Chicago health officials urged anyone who attended a protest or gathering over the weekend to self-quarantine at home for 14 days if possible, warning residents that the coronavirus pandemic is not over - even if it's not at the top of mind.
"While we continue to make progress, I am concerned we may see ourselves take a step backward down the line against COVID-19," Chicago Department of Public Health Commissioner Dr. Allison Arwady said at a news conference Monday with Mayor Lori Lightfoot and other city officials to discuss the protests, looting, vandalism and unrest that gripped the city over the weekend.
"That's because COVID-19 is caused by a virus, and that virus doesn't care about what's going on in the city," Arwady continued, adding that COVID-19 still does not yet have a cure or effective treatmeant and "still takes every opportunity it can to spread."
"Still here in Chicago we are seeing hundreds of new cases of COVID-19 every day," she said. The number of coronavirus cases in Illinois surpassed 120,000 on Sunday, state health officials said, with a death toll of 5,390 statewide.
"If you've been in any kind of gathering this weekend - protests, social, if you reached out for contact during this time - you are at increased risk for having contracted COVID-19," Arwady said, asking that those who gathered in groups, particularly those who did not keep a 6-foot distance from others, self-isolate at home for 14 days.
"I especially want to ask that if you have been in close contact with people outside of your household this weekend, please avoid close contact with those at the highest risk for serious outcome and death from COVID," she continued.

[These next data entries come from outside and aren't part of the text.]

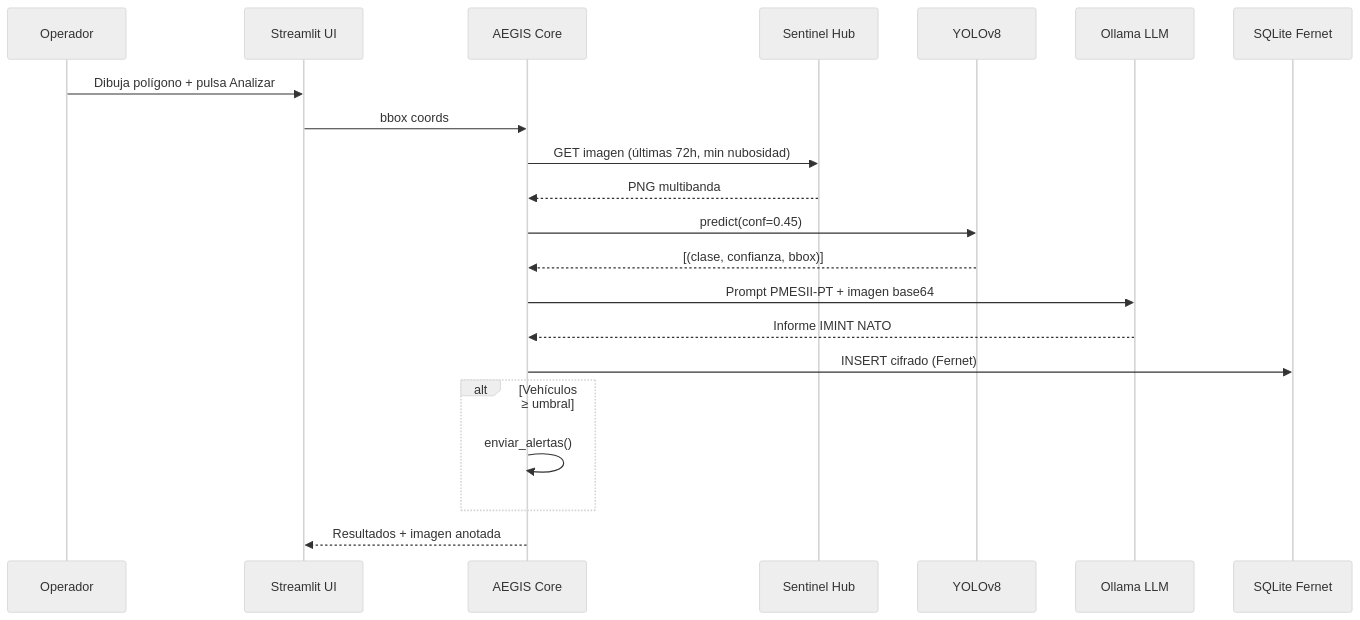
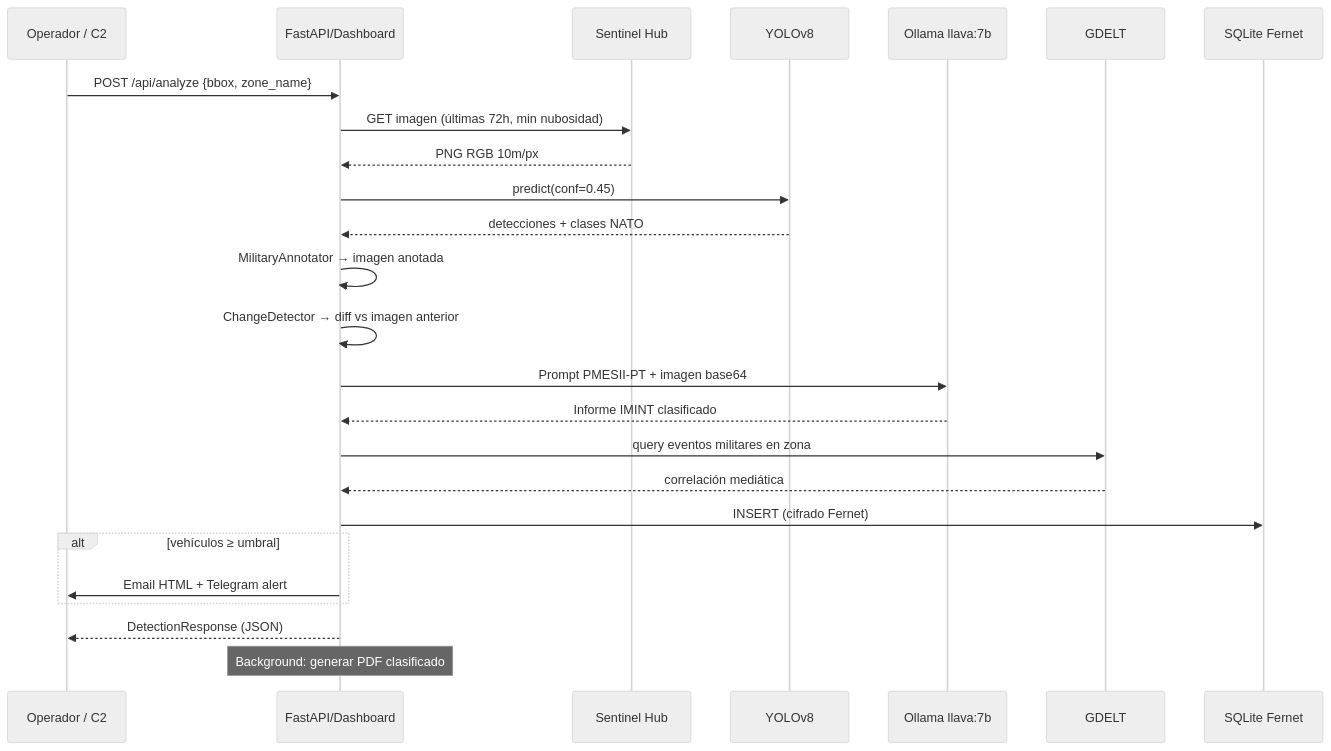
Before and after one commit to murdok1982/MonitoreoSatelitalMilitar: the second of 2 diagrams in README.md, drawn with Mermaid (neutral theme). The commit also changed other lines of this file, not shown here.

Commit message:
docs: README v3.0 — full architecture, all 8 improvements, API docs

````diff
--- a/README.md
+++ b/README.md
@@ -52,24 +97,28 @@
 ```mermaid
 sequenceDiagram
-    participant Op as Operador
-    participant UI as Streamlit UI
-    participant Core as AEGIS Core
+    participant Op as Operador / C2
+    participant API as FastAPI/Dashboard
     participant SH as Sentinel Hub
-    participant YOLO as YOLOv8
-    participant LLM as Ollama LLM
+    participant YOLOv8
+    participant LLM as Ollama llava:7b
+    participant GDELT
     participant DB as SQLite Fernet
 
-    Op->>UI: Dibuja polígono + pulsa Analizar
-    UI->>Core: bbox coords
-    Core->>SH: GET imagen (últimas 72h, min nubosidad)
-    SH-->>Core: PNG multibanda
-    Core->>YOLO: predict(conf=0.45)
-    YOLO-->>Core: [(clase, confianza, bbox)]
-    Core->>LLM: Prompt PMESII-PT + imagen base64
-    LLM-->>Core: Informe IMINT NATO
-    Core->>DB: INSERT cifrado (Fernet)
-    alt Vehículos ≥ umbral
-        Core->>Core: enviar_alertas()
+    Op->>API: POST /api/analyze {bbox, zone_name}
+    API->>SH: GET imagen (últimas 72h, min nubosidad)
+    SH-->>API: PNG RGB 10m/px
+    API->>YOLOv8: predict(conf=0.45)
+    YOLOv8-->>API: detecciones + clases NATO
+    API->>API: MilitaryAnnotator → imagen anotada
+    API->>API: ChangeDetector → diff vs imagen anterior
+    API->>LLM: Prompt PMESII-PT + imagen base64
+    LLM-->>API: Informe IMINT clasificado
+    API->>GDELT: query eventos militares en zona
+    GDELT-->>API: correlación mediática
+    API->>DB: INSERT (cifrado Fernet)
+    alt vehículos ≥ umbral
+        API->>Op: Email HTML + Telegram alert
     end
-    Core-->>UI: Resultados + imagen anotada
+    API-->>Op: DetectionResponse (JSON)
+    Note over API: Background: generar PDF clasificado
 ```
````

"If you start to develop any symptoms, you must stay home except to get tested and you must get tested," Arwady said, asking everyone "now more than ever" to continue practice physical distancing and follow health guidelines.
"Get testing if you have any concern that you might have been exposed to COVID and please continue to stay safe as we look ahead to rebuilding Chicago," she added.
The weekend's events - protests, looting, vandalism, violence and unrest that spanned the city and suburbs - brought into question whether Chicago will move into the third phase of its reopening plan on Wednesday as scheduled.
Lightfoot said Monday that she and other officials were "in conversation" on that topic and had not determined whether the city can move into the next phase.
"We will make a determination whether or not we can go forward on June 3 as planned," Lightfoot said. "We haven't made that determination yet."
She announced on Thursday that Chicago would enter phase three of its reopening plan on June 3, days after the rest of Illinois moved forward with loosening restrictions meant to curb the spread of the deadly coronavirus.
Chicago's third phase of reopening is slated to allow several businesses to reopen with new guidelines and limitations, and small non-essential gatherings of up to 10 people. Some of the businesses allowed to reopen include restaurants for outdoor dining with appropriate social distancing and sanitary measures.
Lightfoot mentioned some of those businesses looking to reopen after being closed since March soon were in the downtown areas hit hard by vandalism and looting Saturday night.
"It's a terrible thing that after being shut down for so long, and these businesses were preparing for opening on June 3, putting out patio furniture and doing other things to get themselves ready, that now instead of a moment of celebration, what they're doing is experiencing a moment of despair," Lightfoot said.
"I think it's going to take some time for us to assess what the impact is going to be on those businesses all across the city that were preparing," she continued. "Certainly in the downtown area, there has been a negative impact. And we're in conversations with those businesses to determine what that will mean for them this weekend and into the future."
In announcing a date for the city to enter the third phase of reopening, Lightfoot warned that she and other officials stood prepared to move backwards if reopening leads to another surge in COVID-19 cases.
"Let's be clear: under no circumstances should our move to phase three be confused with this crisis being over, because it's not," she said.